Visit Nebraska parks, engage in healthy recreation — and possibly win prizes — by joining the 2022 Great Park Pursuit, an exploration of 20 official parks sites across the state.

The free program encourages participants to visit the designated community, regional, state and federal parks between now and Oct. 31, 2022. Participants must register at

Teams of up to 10 people register to participate online, then follow clues from the website or Great Park Pursuit mobile app to find a program post within the park area. Once found, the team marks its visit in the app or makes a pencil impression of the post to prove its visit.

Teams can win prizes such as a GoPro camera, cabin stays, backyard game packages, Nebraska state park permits, Nebraskaland Magazine subscriptions and more.

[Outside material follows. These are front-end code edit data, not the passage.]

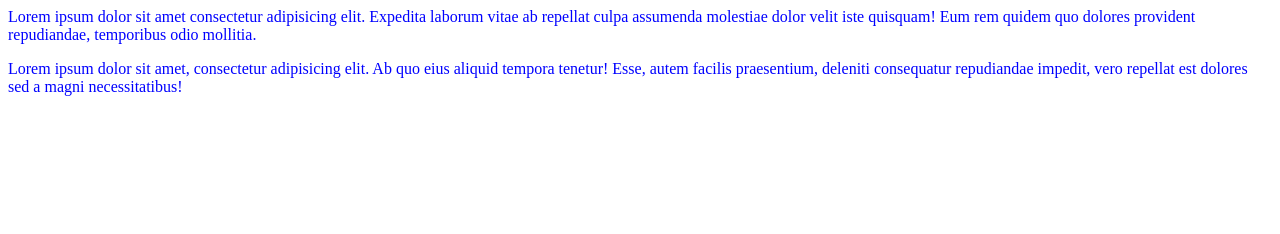
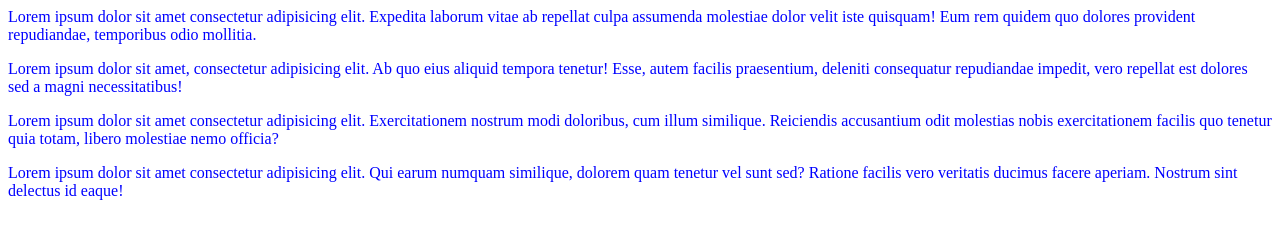
Before and after one commit to TeiganShannyn/Class7-9, a plain HTML site: page index.html in a window 1280 px wide. Drawn offline with Linux system fonts and the light colour scheme.

Commit message:
addedhtmlfile

```diff
--- a/index.html
+++ b/index.html
@@ -8,6 +8,8 @@
 <body>
     <p>Lorem ipsum dolor sit amet consectetur adipisicing elit. Expedita laborum vitae ab repellat culpa assumenda molestiae dolor velit iste quisquam! Eum rem quidem quo dolores provident repudiandae, temporibus odio mollitia.</p>
     <p>Lorem ipsum dolor sit amet, consectetur adipisicing elit. Ab quo eius aliquid tempora tenetur! Esse, autem facilis praesentium, deleniti consequatur repudiandae impedit, vero repellat est dolores sed a magni necessitatibus!</p>
+    <p>Lorem ipsum dolor sit amet consectetur adipisicing elit. Exercitationem nostrum modi doloribus, cum illum similique. Reiciendis accusantium odit molestias nobis exercitationem facilis quo tenetur quia totam, libero molestiae nemo officia?</p>
+    <p>Lorem ipsum dolor sit amet consectetur adipisicing elit. Qui earum numquam similique, dolorem quam tenetur vel sunt sed? Ratione facilis vero veritatis ducimus facere aperiam. Nostrum sint delectus id eaque!</p>
 
 
 
```
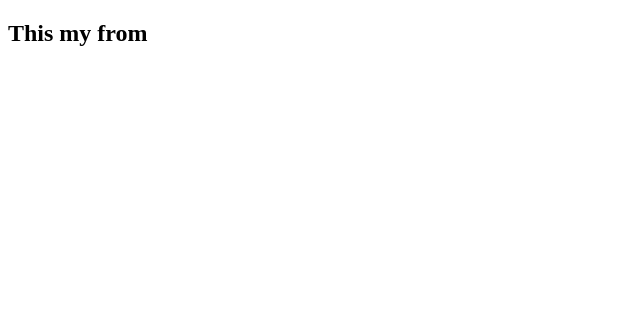
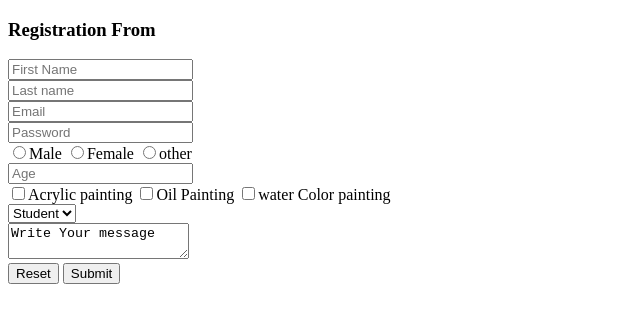
Before and after one commit to sadiaeti/test-exam-github, a plain HTML site: page from.html in a window 1280 px wide. Shown: the whole page, without its empty margins (0-640 px from the left). Drawn offline with Linux system fonts and the light colour scheme.

Commit message:
table editting

```diff
--- a/from.html
+++ b/from.html
@@ -3,9 +3,27 @@
 <head>
     <meta charset="UTF-8">
     <meta name="viewport" content="width=device-width, initial-scale=1.0">
-    <title>This From</title>
+    <title>Registration From</title>
 </head>
 <body>
-    <h2>This my from</h2>
+    <h3>Registration From</h3>
+    <input placeholder="First Name" type="text"><br>
+    <input placeholder="Last name" type="Last name"><br>
+    <input placeholder="Email" type="email"><br>
+    <input placeholder="Password" type="password"><br>
+    <input type="radio" name="gender" value="male">Male
+    <input type="radio" name="gender" value="female">Female
+    <input type="radio" name="gender" value="other">other <br>
+    <input placeholder="Age" type="number"> <br>
+    <input type="checkbox" value="Acrylic Painting">Acrylic painting
+    <input type="checkbox" value="Oil painting">Oil Painting
+    <input type="checkbox" value="Water Color painting">water Color painting <br>
+    <select name="student" id="">
+        <option value="student">Student</option>
+    </select><br>
+    <textarea name="checkbox" id="">Write Your message</textarea><br>
+    <input type="Reset" value="Reset">
+    <input type="Submit" value="Submit">
+
 </body>
 </html>
```
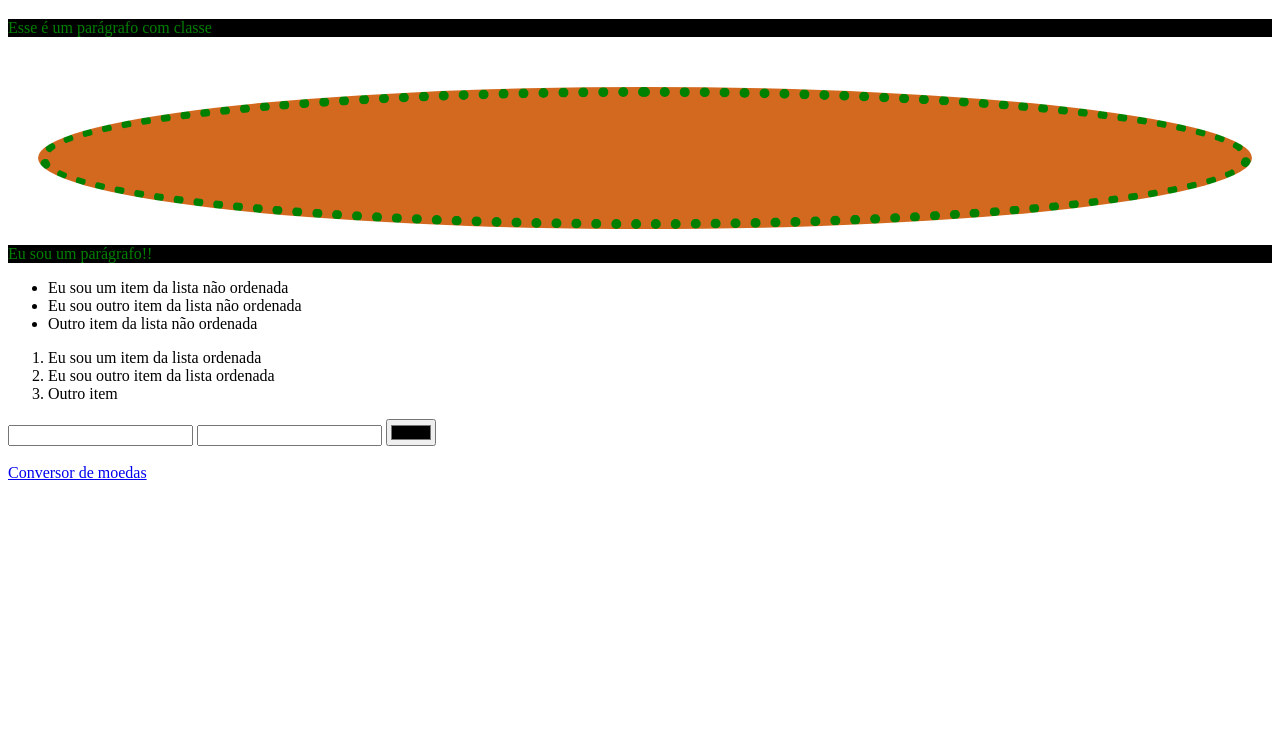
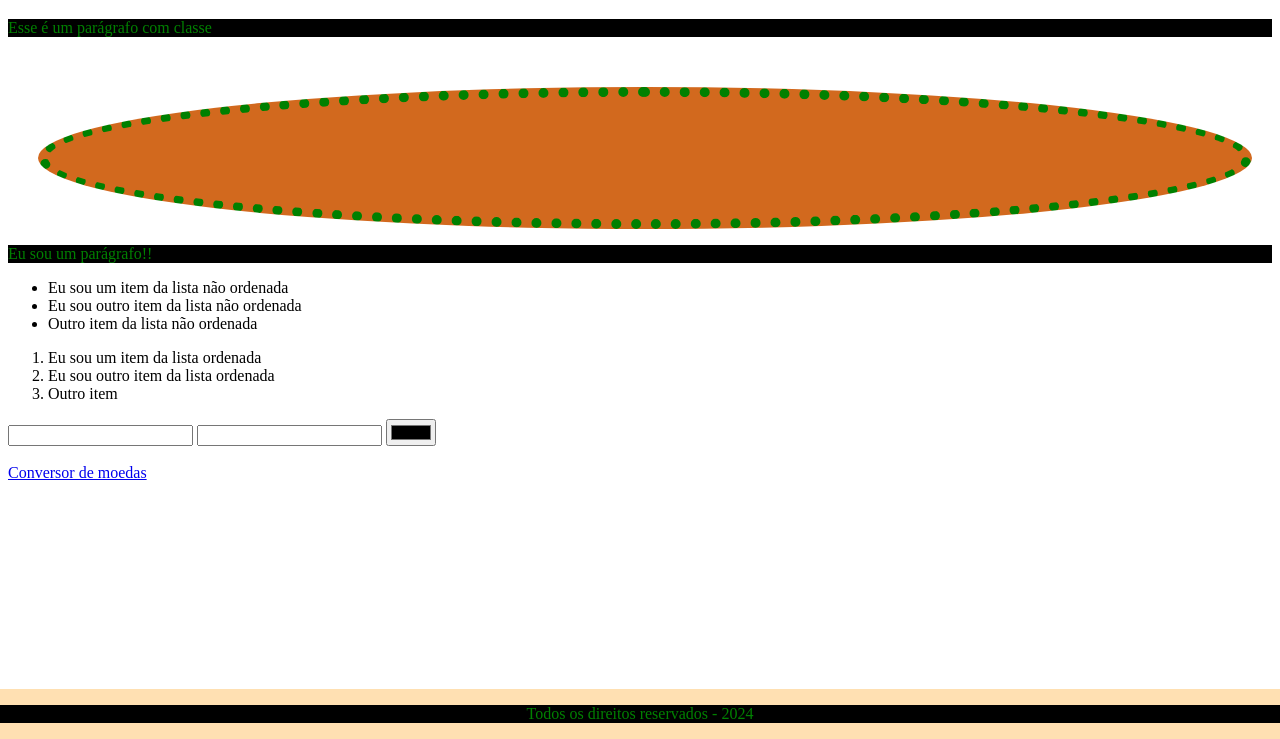
Before and after one commit to Lescillei/ceub-programacao-web, a plain HTML site: page index.html in a window 1280 px wide. Shown: the part 61-800 px from the top of the page. Drawn offline with Linux system fonts and the light colour scheme.

Commit message:
estilo pagina principal

```diff
--- a/estilo.css
+++ b/estilo.css
@@ -16,3 +16,12 @@ p {
     border-radius: 50%;
     margin: 50px 20px 8px 30px;
 }
+
+footer {
+    position: fixed;
+    bottom: 0;
+    left: 0;
+    width: 100%;
+    text-align: center;
+    background-color: #ffe0b2;
+}
--- a/index.html
+++ b/index.html
@@ -35,7 +35,12 @@
     <script src="script.js"></script>
     <!--Trabalhos-->
     <br><br>
+    <div id="container">
     <a href="conversorMoedas/conversorMoedas.html">Conversor de moedas</a>
+    </div>
+</body>
 
-</body>
+<footer>
+    <p>Todos os direitos reservados - 2024</p>
+</footer>
 </html>
```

The grand prize is an outdoor recreation package valued at $1,500. Prizes and entry into drawings are based on the number of post impressions or park visits recorded.

This year’s participating parks are:

Bowling Lake Park, Lincoln; Chalco Hills Recreation Area, Omaha; Chimney Rock, Bayard; Conestoga State Recreation Area, Denton; Ehmen Park, Gothenburg; Fontenelle Park, Omaha; Fort Robinson State Park, Crawford; Hemingford Community Park, Hemingford; Long Pine State Recreation Area, Long Pine; Memphis State Recreation Area, Memphis; Merritt Reservoir State Recreation Area, Valentine; Niobrara State Park, Niobrara; Portal Recreation Area, Papillion; Rock Creek Lake State Recreation Area, Enders; Sherman Reservoir State Recreation Area, Loup City; Summit Lake State Recreation Area, Tekamah; Sutherland Reservoir State Recreation Area, North Platte; Taylor Park, Taylor; Ward Bond Memorial Park, Benkelman; Wildcat Hills State Recreation Area, Gering.

The Great Park Pursuit mobile app is available on Google Play for Android or at the Apple iStore.

The Great Park Pursuit, sponsored by the Nebraska Chiropractic Physicians Association and the Papio-Missouri River Natural Resources District, is a partnership between the Nebraska Game and Parks Commission and the Nebraska Recreation and Park Association. It is designed to promote active lifestyles while increasing awareness of the state’s nature-rich outdoor recreation opportunities. The program, now in its 15th year, sees more than 700 teams participate each year, with more than 100,000 park visits annually.

It’s time to think about taking a Hunter Education course

It may not feel like it, but hunting seasons are less than three months away. Early summer is the time to start thinking about obtaining Hunter Education certification.

In Nebraska, Firearm Hunter Education is required for anyone age 12-29 hunting any species with a firearm, air gun, or muzzleloader. Bowhunter Education is required for anyone age 12-29 hunting deer, antelope, elk or bighorn sheep with archery equipment. Persons must be at least 11 to take any of Nebraska Hunter Education course.

There are two Hunter Education options:

  • Traditional classroom courses: Firearm, Bowhunter and Combination Firearm/Bowhunter courses are available.
  • Online courses: Combination Firearm/Bowhunter and Bowhunter courses are available. Persons age 11-15 must attend a Hunt Safe Session following completion of the online course to receive certificates. Those 16 and older receive certificates following completion of the online course; for them, taking the Hunt Safe Session is optional.

More information can be found at